── Available records
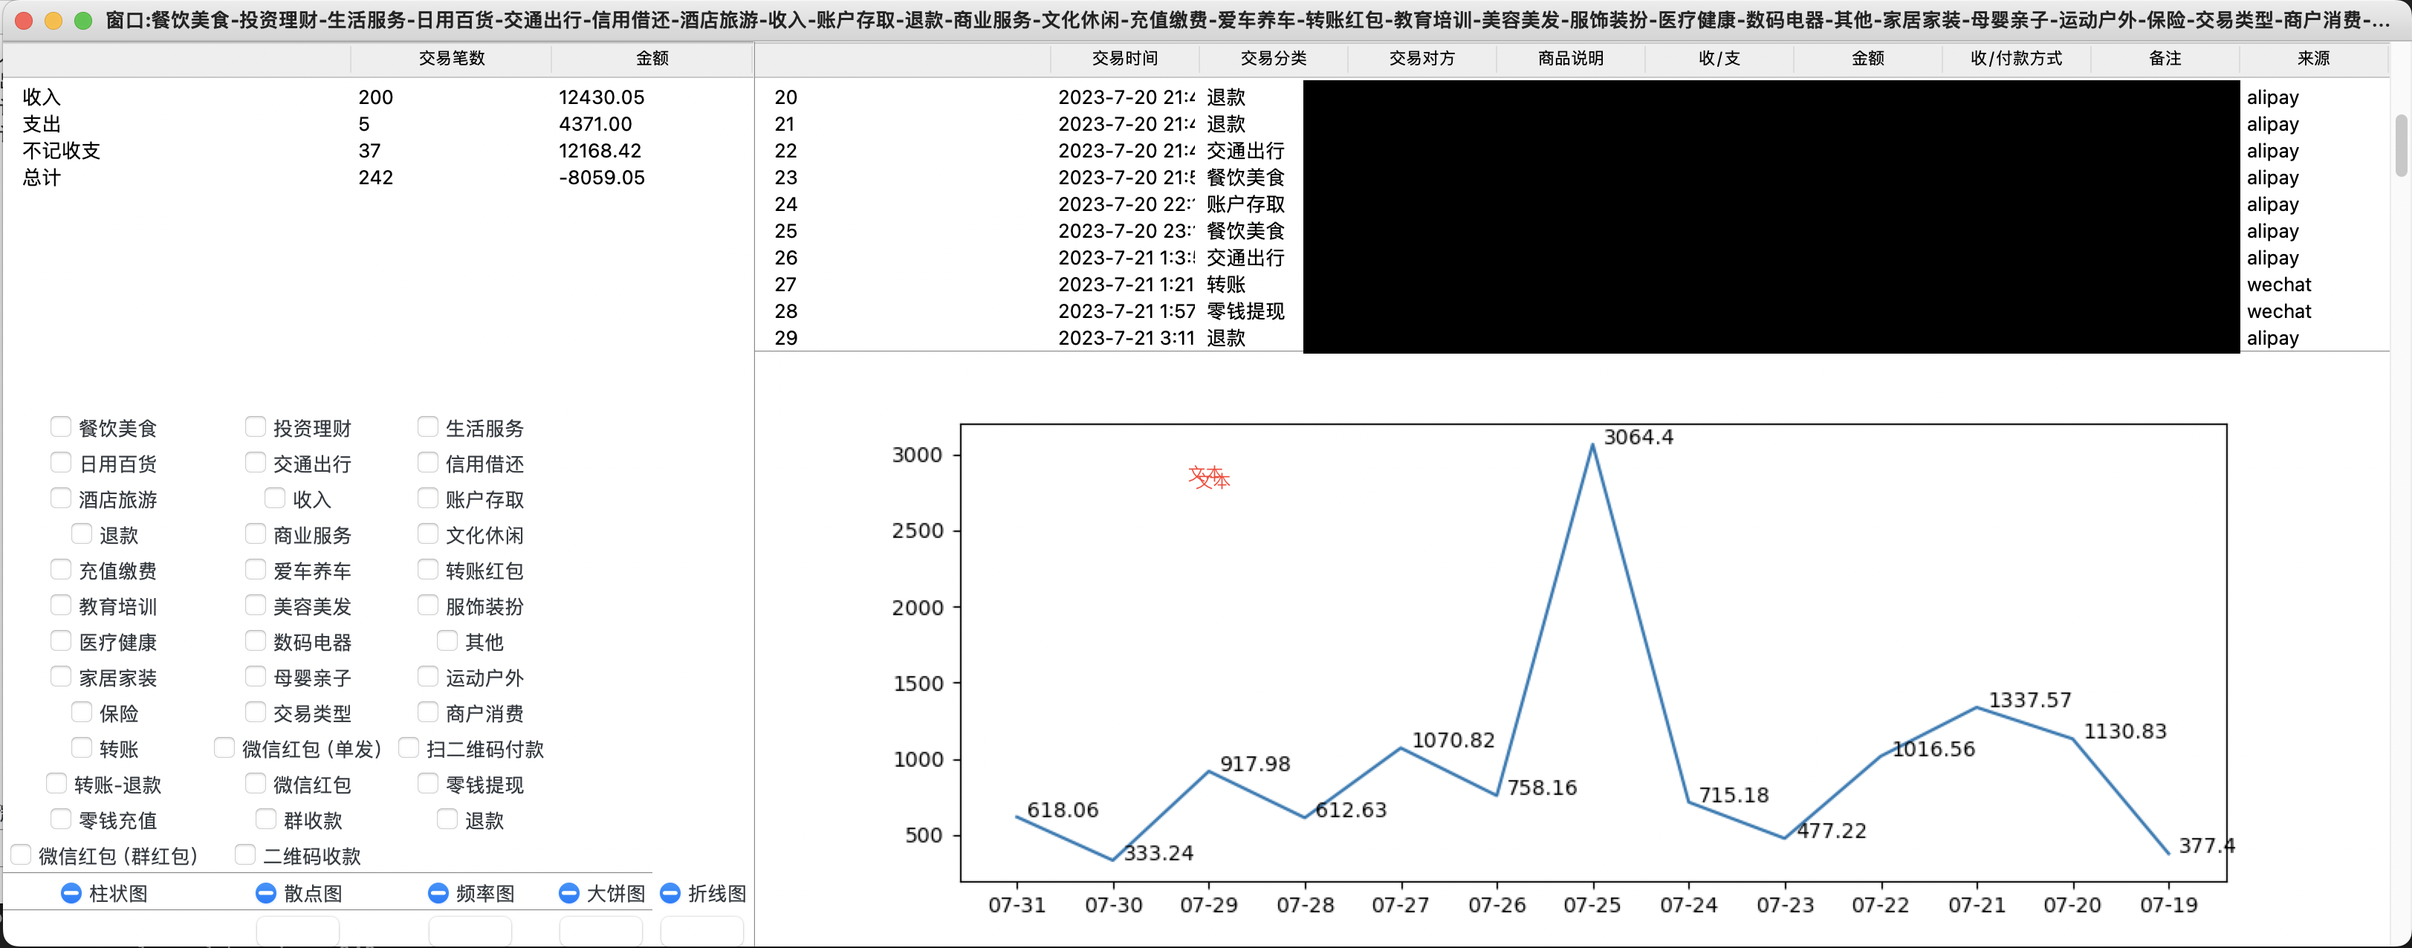
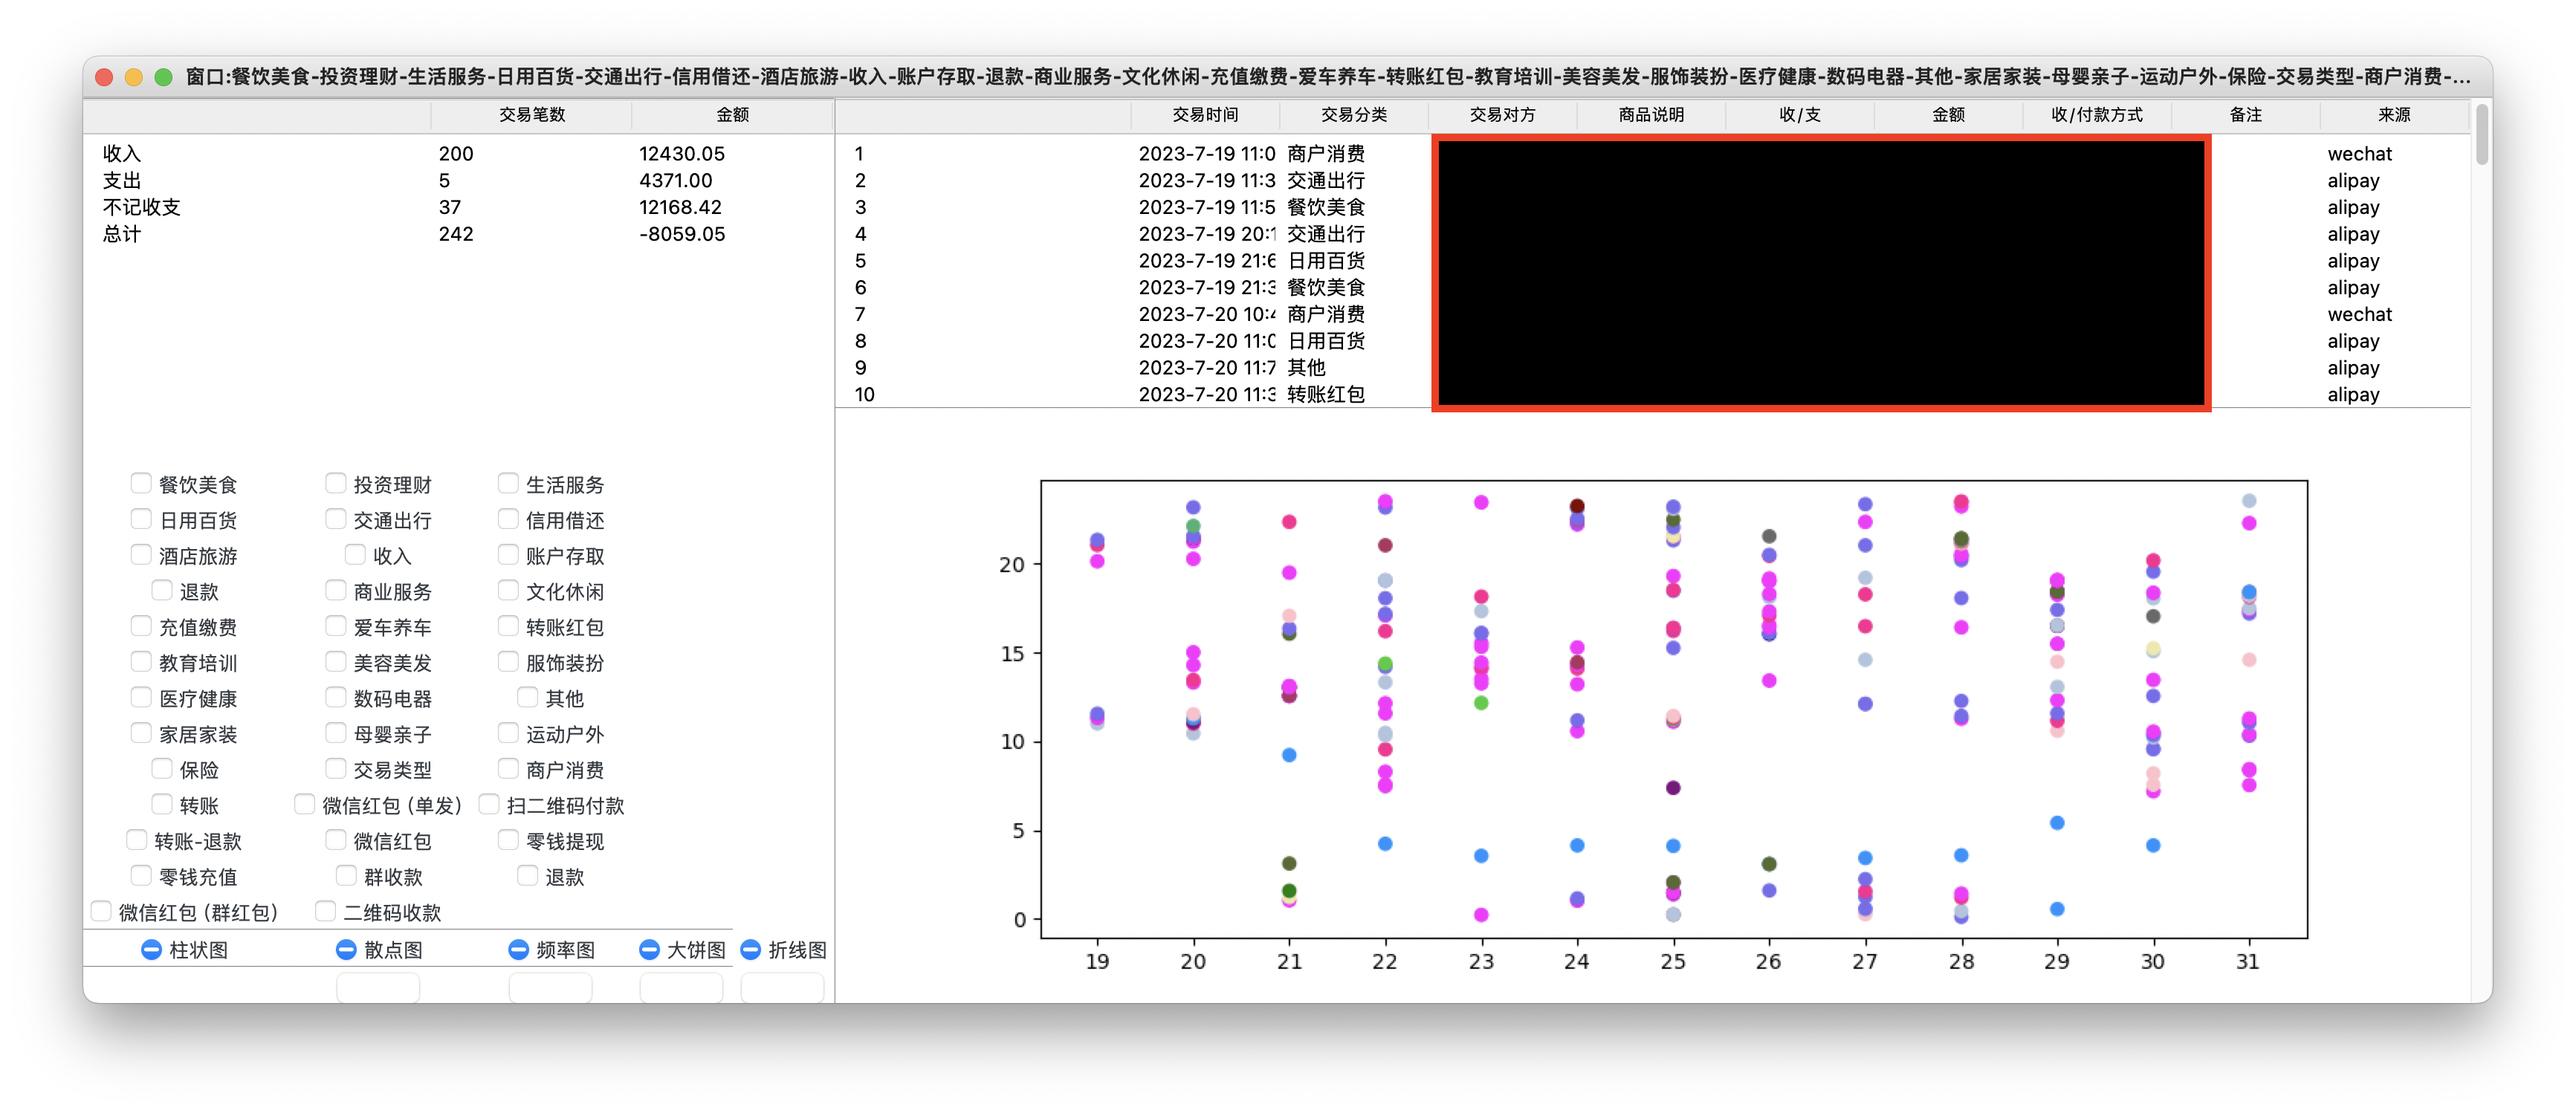
Add images

diff --git a/src/gui/ui/detail_page.py b/src/gui/ui/detail_page.py
@@ -151,6 +151,8 @@ def genartion_line_chart_image(transactions: list) -> Figure:
         datas.append(label)
         new_delete_year.append(label.split("-")[1] + "-" + label.split("-")[2])
 
+    new_delete_year.reverse()
+    nums.reverse()
     # 创建折线图
     ax.plot(new_delete_year, nums)
     for i, txt in enumerate(nums):
@@ -260,7 +262,7 @@ def full_button(window: tk.Frame, transactions: list) -> tk.Frame:
         
         print_log(f"save to csv.")
         transactions_info = []
-        for transaction in transactions:
+        for transaction in reversed(transactions):
             if isinstance(transaction, Transaction):
                 transaction_info = transaction.to_list()
                 transactions_info.append(transaction_info)

diff --git a/README.md b/README.md
@@ -18,12 +18,20 @@
 
 ## 自定义查询时间
 
+## 散点图
+
+![img](./images/index_06.png)
+
 ## 频率图
 
+![img](./images/index_07.png)
+
 ## 饼图
+
+![img](./images/index_08.png)
 
 ## 单独分析某几类
 
 ## 折线图
 
-![img](./images/index_06.png)
+![img](./images/index_09.png)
────
> _Task brief_
Scan the listing above, and wherever a line holds the string "diff", copy that line.

> _Answer section_
diff --git a/src/gui/ui/detail_page.py b/src/gui/ui/detail_page.py
diff --git a/README.md b/README.md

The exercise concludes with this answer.